"3 things a person is punished for in this world and has no world to come: idolatry, sexual immorality, and murder. And lashon hara corresponds to all of them."

Jessie Fischbein

Why is lashon hara (evil speech) compared to the three most severe sins? Humans are unique creatures. Our speech is an expression of our capacity for abstract thought, but it is also a tool for our instincts.*

There is an interesting psychological phenomenon called "sublimation." About.com says it is a defense mechanism where we channel unwanted feelings into more socially acceptable forms.

We have aggressive impulses and sexual impulses. We don't act them out overtly. But they are expressed in our speech. Much of our lashon hara is a way of enjoying sexual scandals and a way of hurting other people. Of course, we would not actually engage in these violations. We are not so base. However, this statement of Chazal is urging us to see that the underlying impulses that drive lashon hara are often sublimations of these aggressive and sexual urges.

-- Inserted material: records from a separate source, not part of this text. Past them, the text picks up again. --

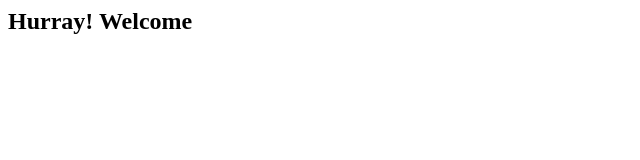
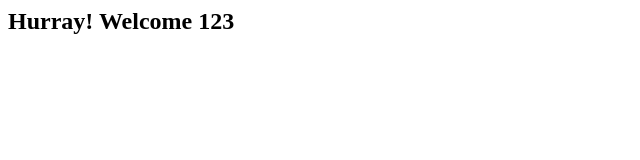
Before and after one commit to monali1606/Devops_Oche, a plain HTML site: page index.html in a window 1280 px wide. Shown: the full height of the page, 0-640 px from the left. Drawn offline with Linux system fonts and the light colour scheme.

Commit message:
updated index

```diff
--- a/index.html
+++ b/index.html
@@ -3,6 +3,6 @@
 <title>Oche: Devops Case</title>
 </head>
 <body>
-<h2>Hurray! Welcome</h2>
+<h2>Hurray! Welcome 123</h2>
 </body>
 </html>
```
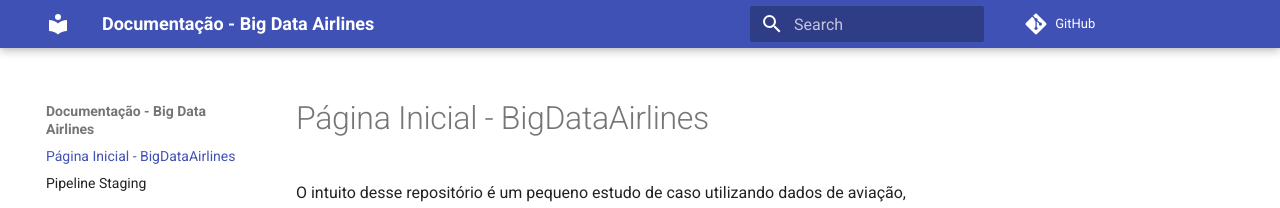
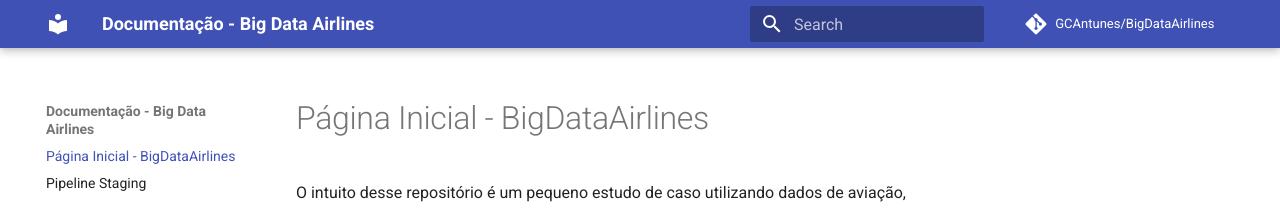
Before and after one commit to GCAntunes/BigDataAirlines, an MkDocs documentation site: the page built from docs/index.md, in a window 1280 px wide. Shown: the top 208 px of the page. Built offline with MkDocs 1.6.1 and Material for MkDocs 9.7.7, drawn with Linux system fonts in a browser that asks for light colours; comment, search, counter and statistics services are not loaded.

Commit message:
Modifica nome do botão de repositorio

```diff
--- a/mkdocs.yml
+++ b/mkdocs.yml
@@ -11,6 +11,7 @@ markdown_extensions:
           format: !!python/name:pymdownx.superfences.fence_code_format
 
 repo_url: https://github.com/GCAntunes/BigDataAirlines
+repo_name: GCAntunes/BigDataAirlines
 
 plugins:
   - search
```
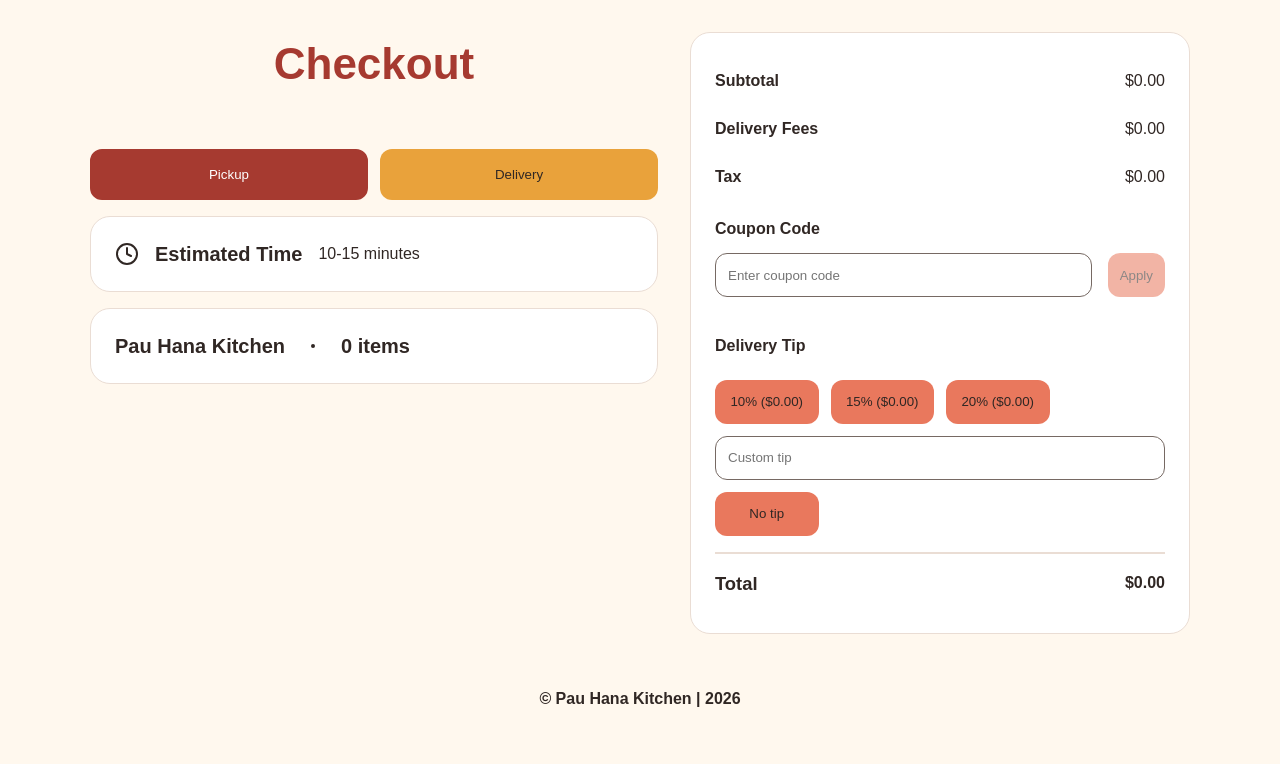
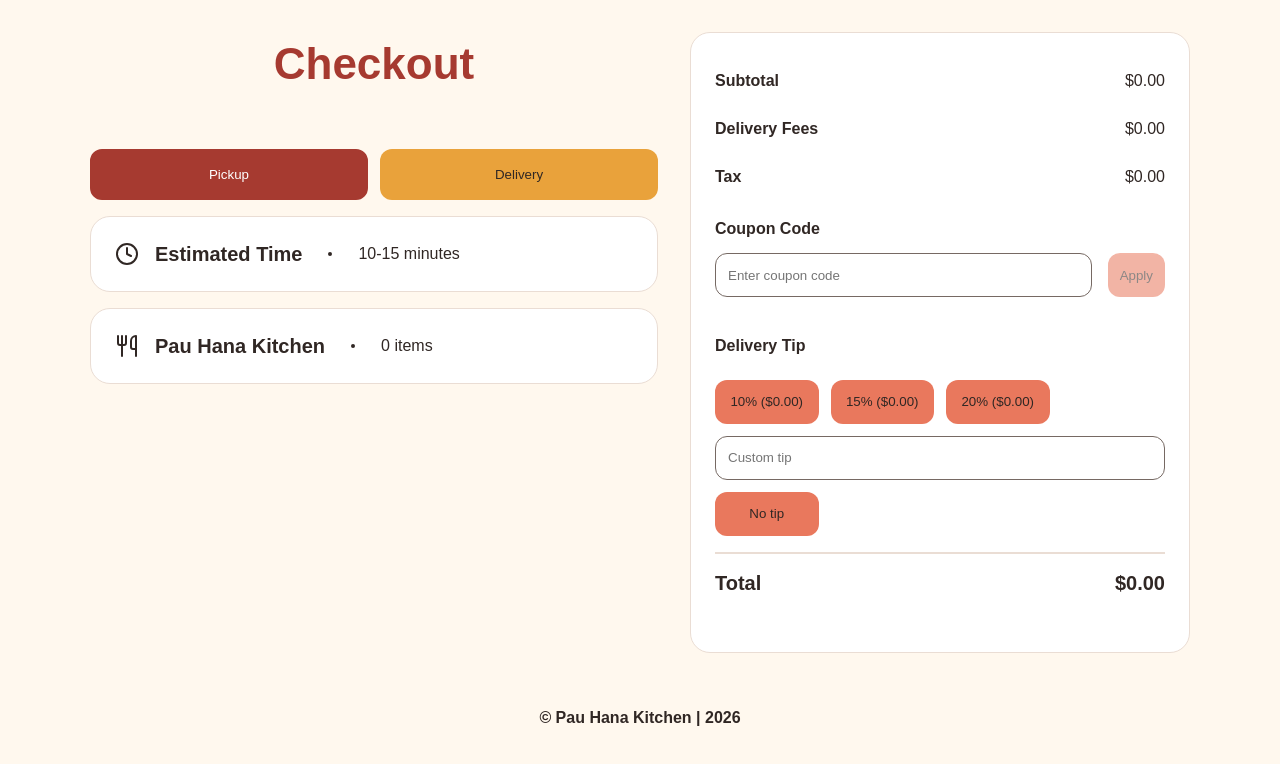
Before and after one commit to jjackson112/pau-hana-kitchen, a React (Vite) app in the folder frontend/: page /checkout in a window 1280 px wide. Shown: the top 764 px of the page. Built offline with nearby package versions, Linux system fonts and the light colour scheme.

Commit message:
Checkout CSS

```diff
--- a/frontend/src/App.css
+++ b/frontend/src/App.css
@@ -456,7 +456,7 @@ a {
 
 .estimated-time h3,
 .estimated-time p,
-.cart-summary h3 {
+.cart-summary h3, .cart-summary p {
   margin: 0;
 }
 
@@ -584,7 +584,7 @@ a {
     width: 100%;
   }
 
-  .cart-summary {
+  .estimated-time, .cart-summary {
     gap: 0.5rem;
   }
 }
--- a/frontend/src/components/CartSummary.jsx
+++ b/frontend/src/components/CartSummary.jsx
@@ -1,14 +1,15 @@
 import { useSelector } from "react-redux";
-import { Dot } from "lucide-react";
+import { Dot, Utensils } from "lucide-react";
 
 function CartSummary() {
     const totalQuantity = useSelector((state) => state.cart.totalQuantity)
 
     return (
         <section className="cart-summary">
+            <Utensils />
             <h3>Pau Hana Kitchen</h3>
             <Dot aria-hidden="true" />
-            <h3>{totalQuantity} {totalQuantity === 1 ? "item" : "items"}</h3>
+            <p>{totalQuantity} {totalQuantity === 1 ? "item" : "items"}</p>
         </section>
     )
 }
--- a/frontend/src/components/Time.jsx
+++ b/frontend/src/components/Time.jsx
@@ -1,4 +1,4 @@
-import { Clock } from "lucide-react";
+import { Clock, Dot } from "lucide-react";
 
 function Time({ orderType }) {
     const estimatedTime = orderType === "pickup" ? "10-15 minutes" : orderType === "delivery" ? "35-50 minutes" : "Select pickup or delivery"
@@ -7,6 +7,7 @@ function Time({ orderType }) {
         <section className="estimated-time">
             <Clock aria-hidden="true" />
             <h3>Estimated Time</h3>
+            <Dot aria-hidden="true" />
             <p>{estimatedTime}</p>
         </section>
     )
--- a/frontend/src/pages/Checkout.jsx
+++ b/frontend/src/pages/Checkout.jsx
@@ -134,8 +134,8 @@ function Checkout() {
                 )}
 
                 <div className="fee-row total">
-                    <h4>Total</h4>
-                    <p>${total.toFixed(2)}</p>
+                    <h3>Total</h3>
+                    <h3>${total.toFixed(2)}</h3>
                 </div>
             </section>
         </div>
```
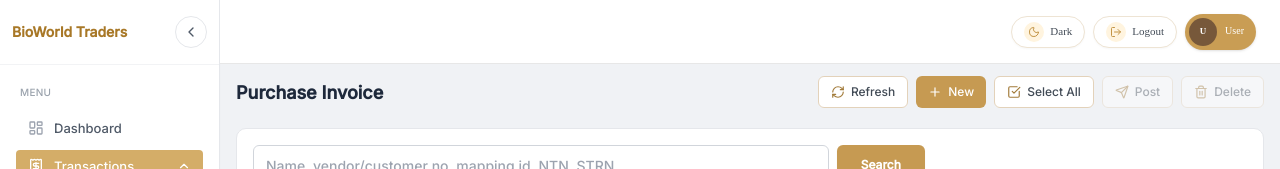
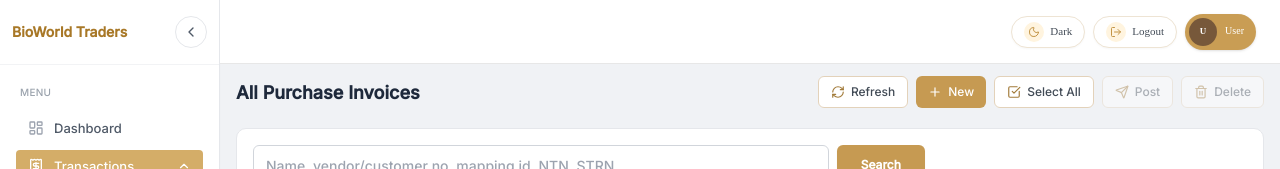
Before and after one commit to abdulbasit-10/FBR-Frontend, a Next.js app: page /dashboard/transactions/purchases in a window 1280 px wide. Shown: the top 169 px of the page. Built offline with nearby package versions, Linux system fonts and the light colour scheme; no server answers.

Commit message:
add inner dashboard screen for purchase invoice

```diff
--- a/src/app/(dashboard)/dashboard/page.tsx
+++ b/src/app/(dashboard)/dashboard/page.tsx
@@ -55,7 +55,7 @@ export default function DashboardPage() {
 
           <DashboardSection title="Purchases">
             <div className="grid gap-2 sm:grid-cols-2">
-              <SummaryCard title="Sales Invoices" count="11" postedHref="/dashboard/transactions/purchases?status=Posted" unpostedHref="/dashboard/transactions/purchases?status=UnPosted" />
+              <SummaryCard title="Purchase Invoices" count="11" postedHref="/dashboard/transactions/purchases?status=Posted" unpostedHref="/dashboard/transactions/purchases?status=UnPosted" />
               <SummaryCard title="Purchase Returns" count="0" returnCard postedHref="/dashboard/transactions/purchases/returns?status=Posted" unpostedHref="/dashboard/transactions/purchases/returns?status=UnPosted" />
             </div>
           </DashboardSection>
--- a/src/app/(dashboard)/dashboard/transactions/purchases/page.tsx
+++ b/src/app/(dashboard)/dashboard/transactions/purchases/page.tsx
@@ -1,7 +1,7 @@
 "use client";
 
 import React, { useState, useEffect, useCallback } from "react";
-import { useRouter } from "next/navigation";
+import { useRouter, useSearchParams } from "next/navigation";
 import { RefreshCw, Plus, CheckSquare, Send, Trash2 } from "lucide-react";
 import { cn } from "@/lib/utils";
 import {
@@ -44,16 +44,22 @@ const DATE_HINT = "Date range includes invoices where document date or posting d
 
 export default function PurchaseInvoicePage() {
     const router = useRouter();
+    const searchParams = useSearchParams();
     const [search, setSearch] = useState("");
     const [dateFrom, setDateFrom] = useState("");
     const [dateTo, setDateTo] = useState("");
-    const [status, setStatus] = useState("All");
+    const [status, setStatus] = useState(() => searchParams.get("status") ?? "All");
     const [source, setSource] = useState("All");
     const [isLoading, setIsLoading] = useState(true);
     const [invoices, setInvoices] = useState<PurchaseInvoice[]>([]);
     const [selected, setSelected] = useState<Set<number>>(new Set());
     const [rowsPerPage, setRowsPerPage] = useState(200);
     const [page, setPage] = useState(1);
+
+    useEffect(() => {
+        setStatus(searchParams.get("status") ?? "All");
+        setPage(1);
+    }, [searchParams]);
 
     const load = useCallback(() => {
         setIsLoading(true); setInvoices([]);
@@ -84,7 +90,7 @@ export default function PurchaseInvoicePage() {
 
     return (
         <TransactionListShell
-            title="Purchase Invoice"
+            title={`${status === "All" ? "All" : status} Purchase Invoices`}
             headerActions={<>
                 <button type="button" onClick={load} className={`h-8 ${btnOutline}`}>
                     <RefreshCw className="h-3.5 w-3.5 text-[#A27B3A]" /> Refresh
```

Idolatry is a particularly interesting case. By observing when I speak lashon hara, I noticed something: I frequently have been insulted or hurt or put down in some way. I feel inferior from this interaction. So what do I do? I call up a friend and get her to agree that the person who made me feel inferior is wrong, and *I* am superior.

This is basically a framework that I invented in my own head. There are imaginary scales in my mind. If I feel bad, I have to balance the scales by getting a friend to agree with me that the person who made me feel inferior is actually inferior, and I am superior. In real life I have achieved nothing. I have not addressed the conflict with the person. I have not put things in perspective (maybe the other person was having a bad day; sometimes I behave like that, etc.). All I have done is spoken negatively about someone to someone else, they have agreed with me---and poof! I feel better. I have constructed an artificial reality inside my own mind about how people are evaluated. But it's not enough to leave it in my own mind; I must get social approval of this construct by getting a listener to agree with me.

This has an uncanny resemblance to Avoda Zara. A major aspect of idolatry is that it is a manmade construct. Judaism's goal is for humans to relate to the world as it actually IS, how Hashem designed it.** Idolatry, on the other hand, is a human invention that seeks to control destiny. If you don't want to get sick, or you want to make money, you have to sacrifice to a deity. But who invented the deity? Humans.

Lashon Hara does not accept the divine reality that a person is superior or inferior based on values and deeds. Lashon Hara is based on the human contrivance that someone who insults ME has appointed me as inferior and the only way I can fix that is if other human beings appoint ME as superior and HIM as inferior. Idolatry is an attempt to bend reality to your wish. So is Lashon Hara.

As a side note, Lashon Hara is a particularly insidious way of dealing with interpersonal conflict. Instead of dealing directly with the person you have conflict with, you feel bad about the interaction and then you call up a friend and complain about it. Lashon Hara prevents us from figuring out how to have healthier dynamics with people who elicit feelings of inferiority in us.

* Bereshis 2:7 says "He blew into his nose a living soul and Man became a live spirit (nefesh chaya)." Onkelos translates the nefesh chaya as "a speaking spirit," meaning that Man was given the ability to speak. Rashi comments that animal and Man are both called nefesh chaya, but Man additionally has knowledge and speech.

** "Tamim tehiye im Hashem Elokecha (Devarim 18:13), you should be complete with Hashem your God," i.e. we should be okay with how Hashem designed the world.